I was navigating in the lead plane of the lower squadron, led by Capt. Scofield on that day. After reaching altitude on the way to the target there was sufficient visibility to enable me to see the ground and obtain wind direction and speed keys to dead reckoning navigation. We did not have the H2S (Mickey) on board so dead reckoning was about all I could do to determine our position.
Shortly later the clouds filled in and the ground was no longer visible so I continued plotting our position based on the old wind, almost to the target. Meanwhile I received at least two calls from the lead plane (Col. Ensign) navigator asking my position data as the Mickey in both the lead & deputy lead planes were going on and off and they were having trouble obtaining a good reading. I advised that my record showed we were about 50 miles south of course but that my information was based on an old wind and might not be too reliable. Then shortly later the lead planes navigator said that the Mickey was on again and that they had identified the target. Bombs were dropped visually as the clouds parted just before bomb drop, and we returned home as a group, everyone thinking that Dresden had been hit.
Apparently when the bomb drop photos had been processed it was discovered that we had hit Prague. The mistake was then explored and it turned out that we really were about 50 miles south of course and that the radar had picked up Pilsen and Prague rather then Chemnitz and Dresden, both pairs of cities being in the same relative position to each other.
This was a strange coincidence, particularly when it was noticed that the distances to Prague and Dresden were not that different.
I recalled that I looked at the ground when the bombs were dropped and compared what I saw with the strike photos given to us before the mission, that the river running through the city on the photo had a slightly different angle from north and this did raise a question in my mind of where we had dropped our bombs. But, on the other hand, except for this difference, both cities looked amazingly the same.
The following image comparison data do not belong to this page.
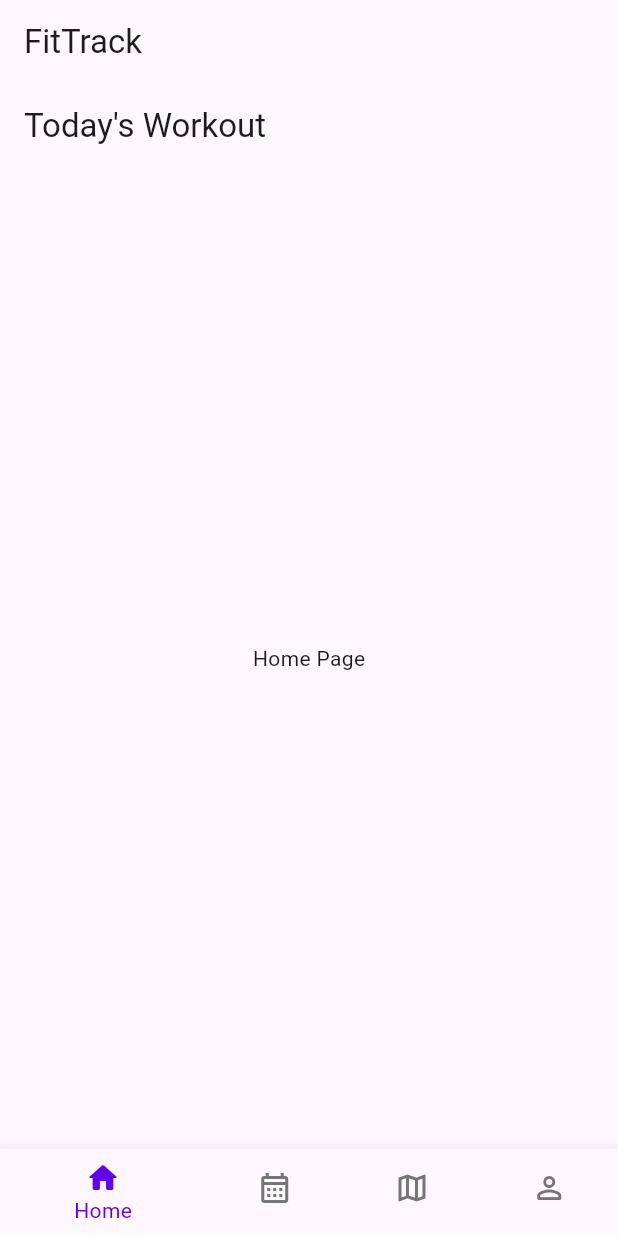
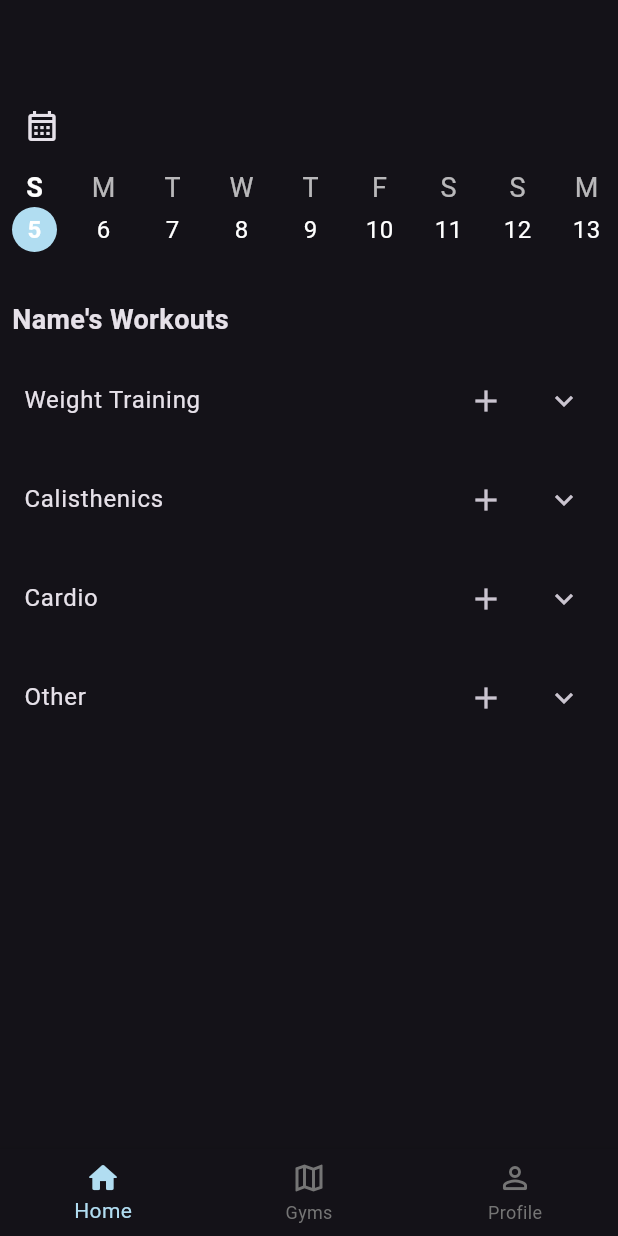
Before and after one commit to Alanvnorcott/GymTrack, a Flutter app: the screen it shows after launch, on a phone screen of 412 x 824 dp. Run offline on Flutter 3.47's test engine with Material 3 defaults, Android fonts, the phone set to English and light mode, and no system bars.

Commit message:
Building home page

```diff
--- a/lib/home_page.dart
+++ b/lib/home_page.dart
@@ -1,16 +1,142 @@
 //home_page.dart
 import 'package:flutter/material.dart';
+import 'package:intl/intl.dart';
+import 'calendar_page.dart';
+import 'workout_select.dart';
 
 class HomePage extends StatelessWidget {
   @override
   Widget build(BuildContext context) {
     return Scaffold(
       appBar: AppBar(
-        title: const Text('Today\'s Workout'),
+        title: const Text(''),
+        leading: IconButton(
+          icon: Icon(Icons.calendar_month_outlined),
+          onPressed: () {
+            // Navigate to the CalendarPage when the button is pressed
+            Navigator.push(
+              context,
+              MaterialPageRoute(builder: (context) => CalendarPage()),
+            );
+          },
+        ),
       ),
-      body: Center(
-        child: Text('Home Page'),
+      body: Column(
+        crossAxisAlignment: CrossAxisAlignment.start,
+        children: [
+          dateSelector(),
+          Padding(
+            padding: const EdgeInsets.all(8.0),
+            child: Text(
+              'Name\'s Workouts',
+              style: TextStyle(fontSize: 18, fontWeight: FontWeight.bold),
+            ),
+          ),
+          Expanded(
+            child: ListView(
+              children: [
+                WorkoutSection(
+                  title: 'Weight Training',
+                ),
+                WorkoutSection(
+                  title: 'Calisthenics',
+                ),
+                WorkoutSection(
+                  title: 'Cardio',
+                ),
+                WorkoutSection(
+                  title: 'Other',
+                ),
+              ],
+            ),
+          ),
+        ],
+      ),
+    );
+  }
+
+  Widget dateSelector() {
+    final now = DateTime.now();
+    return SizedBox(
+      height: 80,
+      child: SingleChildScrollView(
+        scrollDirection: Axis.horizontal,
+        child: Row(
+          children: List.generate(30, (index) {
+            final day = DateTime(now.year, now.month, now.day + index);
+            final dayOfWeek =
+            DateFormat('E').format(day)[0]; // First letter of the day of the week
+            final isToday = now.day == day.day; // Check if it's the current day
+
+            return Padding(
+              padding: const EdgeInsets.symmetric(horizontal: 8.0),
+              child: Column(
+                children: [
+                  Text(
+                    dayOfWeek,
+                    style: TextStyle(
+                      fontSize: 18,
+                      color: isToday ? Colors.white : Colors.white.withOpacity(0.7),
+                      // Slightly faded color for non-current days
+                      fontWeight: isToday ? FontWeight.bold : FontWeight.normal,
+                      // Bold if it's the current day
+                    ),
+                  ),
+                  Container(
+                    width: 30,
+                    height: 30,
+                    alignment: Alignment.center,
+                    decoration: BoxDecoration(
+                      shape: BoxShape.circle,
+                      color: isToday ? const Color(0xffB1DDF1) : Colors.transparent,
+                    ),
+                    child: Text(
+                      '${day.day}',
+                      style: TextStyle(
+                        fontSize: 16,
+                        color: Colors.white,
+                        // Text color set to white for all dates
+                        fontWeight: isToday ? FontWeight.bold : FontWeight.normal,
+                        // Bold if it's the current day
+                      ),
+                    ),
+                  ),
+                ],
+              ),
+            );
+          }),
+        ),
       ),
     );
   }
 }
+
+class WorkoutSection extends StatelessWidget {
+  final String title;
+
+  const WorkoutSection({
+    Key? key,
+    required this.title,
+  }) : super(key: key);
+
+  @override
+  Widget build(BuildContext context) {
+    return ExpansionTile(
+      title: Row(
+        children: [
+          Text(title),
+          Spacer(),
+          IconButton(
+            icon: Icon(Icons.add),
+            onPressed: () {
+              Navigator.push(
+                context,
+                MaterialPageRoute(builder: (context) => WorkoutSelect()),
+              );
+            },
+          ),
+        ],
+      ),
+    );
+  }
+}
--- a/lib/main.dart
+++ b/lib/main.dart
@@ -15,6 +15,13 @@ class WorkoutTrackerApp extends StatelessWidget {
   Widget build(BuildContext context) {
     return MaterialApp(
       title: 'Workout Tracker',
+      theme: ThemeData(
+        useMaterial3: true,
+        colorScheme: ColorScheme.fromSeed(
+          seedColor: const Color(0xff6200ee),
+          brightness: Brightness.dark,
+        ),
+      ),
       home: SimpleBottomNavigation(),
     );
   }
@@ -40,11 +47,11 @@ class _SimpleBottomNavigationState extends State<SimpleBottomNavigation> {
   @override
   Widget build(BuildContext context) {
     return Scaffold(
-      appBar: AppBar(title: const Text('FitTrack')),
+      appBar: AppBar(),
       body: _pages[_selectedIndex],
       bottomNavigationBar: BottomNavigationBar(
         currentIndex: _selectedIndex,
-        selectedItemColor: const Color(0xff6200ee),
+        selectedItemColor: const Color(0xffB1DDF1),
         unselectedItemColor: const Color(0xff757575),
         onTap: (index) {
           setState(() {
@@ -63,11 +70,7 @@ const _navBarItems = [
     activeIcon: Icon(Icons.home_rounded),
     label: 'Home',
   ),
-  BottomNavigationBarItem(
-    icon: Icon(Icons.calendar_month_outlined),
-    activeIcon: Icon(Icons.calendar_month_outlined),
-    label: 'Calendar',
-  ),
+
   BottomNavigationBarItem(
     icon: Icon(Icons.map_outlined),
     activeIcon: Icon(Icons.map_outlined),
--- /dev/null
+++ b/lib/workout_select.dart
@@ -0,0 +1,16 @@
+//workout_select.dart
+import 'package:flutter/material.dart';
+
+class WorkoutSelect extends StatelessWidget {
+  @override
+  Widget build(BuildContext context) {
+    return Scaffold(
+      appBar: AppBar(
+        title: const Text(''),
+      ),
+      body: Center(
+        child: Text('Workout Select'),
+      ),
+    );
+  }
+}
--- a/pubspec.yaml
+++ b/pubspec.yaml
@@ -30,6 +30,7 @@ environment:
 dependencies:
   flutter:
     sdk: flutter
+  intl: ^0.19.0
 
 
   # The following adds the Cupertino Icons font to your application.
```
Also changed, not shown: pubspec.lock.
Given the rather crude state of the art of airborne radar at that time and the lack of sophisticated navigating aids that we have today, the reason for the error can be understood and would not have occurred but for the strange similarity of the locations of the two cities.
Article transcribed by Lee Anne Bradley, 398th Group Historian, October 2007.